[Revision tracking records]
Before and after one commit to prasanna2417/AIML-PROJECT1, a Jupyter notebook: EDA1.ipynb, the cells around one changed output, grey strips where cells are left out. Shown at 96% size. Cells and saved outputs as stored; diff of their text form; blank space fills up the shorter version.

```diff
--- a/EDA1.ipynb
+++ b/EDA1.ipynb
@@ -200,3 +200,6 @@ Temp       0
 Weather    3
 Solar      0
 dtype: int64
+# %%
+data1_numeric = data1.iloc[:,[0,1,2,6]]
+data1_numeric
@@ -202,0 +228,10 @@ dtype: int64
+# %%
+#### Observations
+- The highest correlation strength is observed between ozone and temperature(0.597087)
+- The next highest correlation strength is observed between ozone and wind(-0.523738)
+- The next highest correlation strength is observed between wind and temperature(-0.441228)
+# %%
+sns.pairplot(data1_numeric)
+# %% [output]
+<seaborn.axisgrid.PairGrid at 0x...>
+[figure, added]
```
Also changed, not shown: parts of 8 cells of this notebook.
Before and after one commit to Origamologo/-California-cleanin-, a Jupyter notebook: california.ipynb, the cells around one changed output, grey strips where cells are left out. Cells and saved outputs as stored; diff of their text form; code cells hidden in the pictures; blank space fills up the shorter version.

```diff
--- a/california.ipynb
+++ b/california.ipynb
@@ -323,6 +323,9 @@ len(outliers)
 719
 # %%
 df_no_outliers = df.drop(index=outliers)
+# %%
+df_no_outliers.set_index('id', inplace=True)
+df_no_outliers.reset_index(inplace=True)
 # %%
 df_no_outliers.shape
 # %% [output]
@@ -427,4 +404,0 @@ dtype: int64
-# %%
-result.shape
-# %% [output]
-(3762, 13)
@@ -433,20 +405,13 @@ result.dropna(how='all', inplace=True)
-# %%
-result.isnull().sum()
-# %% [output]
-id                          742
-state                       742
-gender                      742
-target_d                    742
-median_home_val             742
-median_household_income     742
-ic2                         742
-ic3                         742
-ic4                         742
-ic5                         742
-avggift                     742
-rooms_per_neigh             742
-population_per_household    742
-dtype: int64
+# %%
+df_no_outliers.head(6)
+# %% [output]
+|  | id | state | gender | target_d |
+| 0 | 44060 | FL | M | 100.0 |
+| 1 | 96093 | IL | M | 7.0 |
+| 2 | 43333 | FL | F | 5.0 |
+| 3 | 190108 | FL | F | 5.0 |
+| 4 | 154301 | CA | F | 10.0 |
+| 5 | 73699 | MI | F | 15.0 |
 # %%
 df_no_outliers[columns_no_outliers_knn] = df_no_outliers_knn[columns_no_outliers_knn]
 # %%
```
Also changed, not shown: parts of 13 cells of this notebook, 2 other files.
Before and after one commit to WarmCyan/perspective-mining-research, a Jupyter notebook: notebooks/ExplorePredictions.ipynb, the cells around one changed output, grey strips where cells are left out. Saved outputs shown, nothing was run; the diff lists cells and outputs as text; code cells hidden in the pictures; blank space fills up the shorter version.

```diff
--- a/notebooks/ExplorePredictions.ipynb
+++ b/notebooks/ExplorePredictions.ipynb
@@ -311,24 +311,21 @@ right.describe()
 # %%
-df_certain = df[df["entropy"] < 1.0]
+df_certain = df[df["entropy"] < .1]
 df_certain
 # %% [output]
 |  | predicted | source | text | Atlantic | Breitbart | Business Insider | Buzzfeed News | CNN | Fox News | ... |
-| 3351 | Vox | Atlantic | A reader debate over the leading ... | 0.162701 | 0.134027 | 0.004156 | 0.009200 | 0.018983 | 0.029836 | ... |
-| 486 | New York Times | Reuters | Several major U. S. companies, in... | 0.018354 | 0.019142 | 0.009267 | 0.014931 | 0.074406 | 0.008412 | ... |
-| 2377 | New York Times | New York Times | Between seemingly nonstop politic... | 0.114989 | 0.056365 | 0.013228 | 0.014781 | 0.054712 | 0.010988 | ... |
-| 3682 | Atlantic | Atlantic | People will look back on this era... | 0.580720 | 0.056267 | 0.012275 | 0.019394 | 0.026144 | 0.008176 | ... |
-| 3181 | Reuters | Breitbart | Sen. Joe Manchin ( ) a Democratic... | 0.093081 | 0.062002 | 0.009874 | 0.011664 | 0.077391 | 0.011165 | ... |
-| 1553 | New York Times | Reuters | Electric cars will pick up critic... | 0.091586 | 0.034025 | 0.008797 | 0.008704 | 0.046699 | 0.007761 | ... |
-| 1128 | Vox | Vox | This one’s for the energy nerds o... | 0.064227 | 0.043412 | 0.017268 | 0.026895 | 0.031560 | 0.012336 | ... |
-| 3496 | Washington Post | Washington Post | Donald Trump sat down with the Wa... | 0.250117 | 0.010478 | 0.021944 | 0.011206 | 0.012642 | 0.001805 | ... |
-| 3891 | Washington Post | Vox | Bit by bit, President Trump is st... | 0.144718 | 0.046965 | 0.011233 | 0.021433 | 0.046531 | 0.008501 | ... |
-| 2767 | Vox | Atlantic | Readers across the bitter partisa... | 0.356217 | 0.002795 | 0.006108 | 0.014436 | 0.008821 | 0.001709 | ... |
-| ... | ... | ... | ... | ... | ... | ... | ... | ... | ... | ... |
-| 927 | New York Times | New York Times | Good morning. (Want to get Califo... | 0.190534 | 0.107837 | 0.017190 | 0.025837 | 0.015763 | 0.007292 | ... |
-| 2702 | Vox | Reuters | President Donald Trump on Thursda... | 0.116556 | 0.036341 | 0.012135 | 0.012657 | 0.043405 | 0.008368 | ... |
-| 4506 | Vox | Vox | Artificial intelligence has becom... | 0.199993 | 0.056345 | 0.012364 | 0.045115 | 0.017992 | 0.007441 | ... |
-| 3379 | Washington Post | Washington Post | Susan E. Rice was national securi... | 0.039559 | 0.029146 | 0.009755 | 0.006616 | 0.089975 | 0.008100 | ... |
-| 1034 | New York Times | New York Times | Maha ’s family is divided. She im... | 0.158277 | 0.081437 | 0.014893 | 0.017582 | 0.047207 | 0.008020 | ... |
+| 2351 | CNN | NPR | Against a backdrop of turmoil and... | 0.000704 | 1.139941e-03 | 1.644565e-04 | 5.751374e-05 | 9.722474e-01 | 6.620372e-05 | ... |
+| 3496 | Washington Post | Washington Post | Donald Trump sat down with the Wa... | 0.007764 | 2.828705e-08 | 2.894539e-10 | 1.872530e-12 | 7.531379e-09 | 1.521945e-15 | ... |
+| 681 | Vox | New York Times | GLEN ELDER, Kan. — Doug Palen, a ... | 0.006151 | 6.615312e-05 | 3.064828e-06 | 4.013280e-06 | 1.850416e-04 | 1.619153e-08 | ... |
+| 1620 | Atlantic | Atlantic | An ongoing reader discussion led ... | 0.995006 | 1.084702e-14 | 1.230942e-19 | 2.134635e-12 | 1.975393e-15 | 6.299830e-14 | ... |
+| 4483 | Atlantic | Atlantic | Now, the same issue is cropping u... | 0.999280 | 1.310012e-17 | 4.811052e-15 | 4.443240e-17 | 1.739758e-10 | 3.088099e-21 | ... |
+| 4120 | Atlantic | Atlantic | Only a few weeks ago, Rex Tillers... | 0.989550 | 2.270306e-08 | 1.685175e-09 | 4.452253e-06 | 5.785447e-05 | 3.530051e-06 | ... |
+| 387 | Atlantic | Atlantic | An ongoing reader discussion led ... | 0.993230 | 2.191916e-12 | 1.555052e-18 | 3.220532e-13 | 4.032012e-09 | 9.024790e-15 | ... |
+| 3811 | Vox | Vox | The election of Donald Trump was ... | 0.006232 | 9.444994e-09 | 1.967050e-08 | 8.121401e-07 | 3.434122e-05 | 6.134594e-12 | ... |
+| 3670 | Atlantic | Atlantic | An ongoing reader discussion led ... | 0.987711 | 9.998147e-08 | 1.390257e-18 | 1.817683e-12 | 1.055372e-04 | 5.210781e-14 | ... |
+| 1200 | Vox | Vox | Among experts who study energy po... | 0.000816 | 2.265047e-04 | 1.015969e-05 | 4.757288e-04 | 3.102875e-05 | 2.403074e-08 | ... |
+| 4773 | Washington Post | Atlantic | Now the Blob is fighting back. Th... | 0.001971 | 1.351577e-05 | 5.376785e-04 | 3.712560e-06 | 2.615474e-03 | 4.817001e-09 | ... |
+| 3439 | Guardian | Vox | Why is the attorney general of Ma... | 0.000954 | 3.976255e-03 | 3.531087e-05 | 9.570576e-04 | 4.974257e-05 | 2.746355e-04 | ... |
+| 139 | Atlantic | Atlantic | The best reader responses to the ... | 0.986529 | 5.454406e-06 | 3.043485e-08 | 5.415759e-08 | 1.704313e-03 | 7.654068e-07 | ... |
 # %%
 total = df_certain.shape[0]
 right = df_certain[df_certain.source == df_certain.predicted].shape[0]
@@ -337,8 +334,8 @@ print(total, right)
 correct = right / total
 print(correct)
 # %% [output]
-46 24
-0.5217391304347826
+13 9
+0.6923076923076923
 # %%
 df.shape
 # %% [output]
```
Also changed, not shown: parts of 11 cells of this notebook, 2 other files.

■ What you need to do ■
Nothing but a number is expected: the tally of lines in the records that include the word "President".

■ Task result ■
2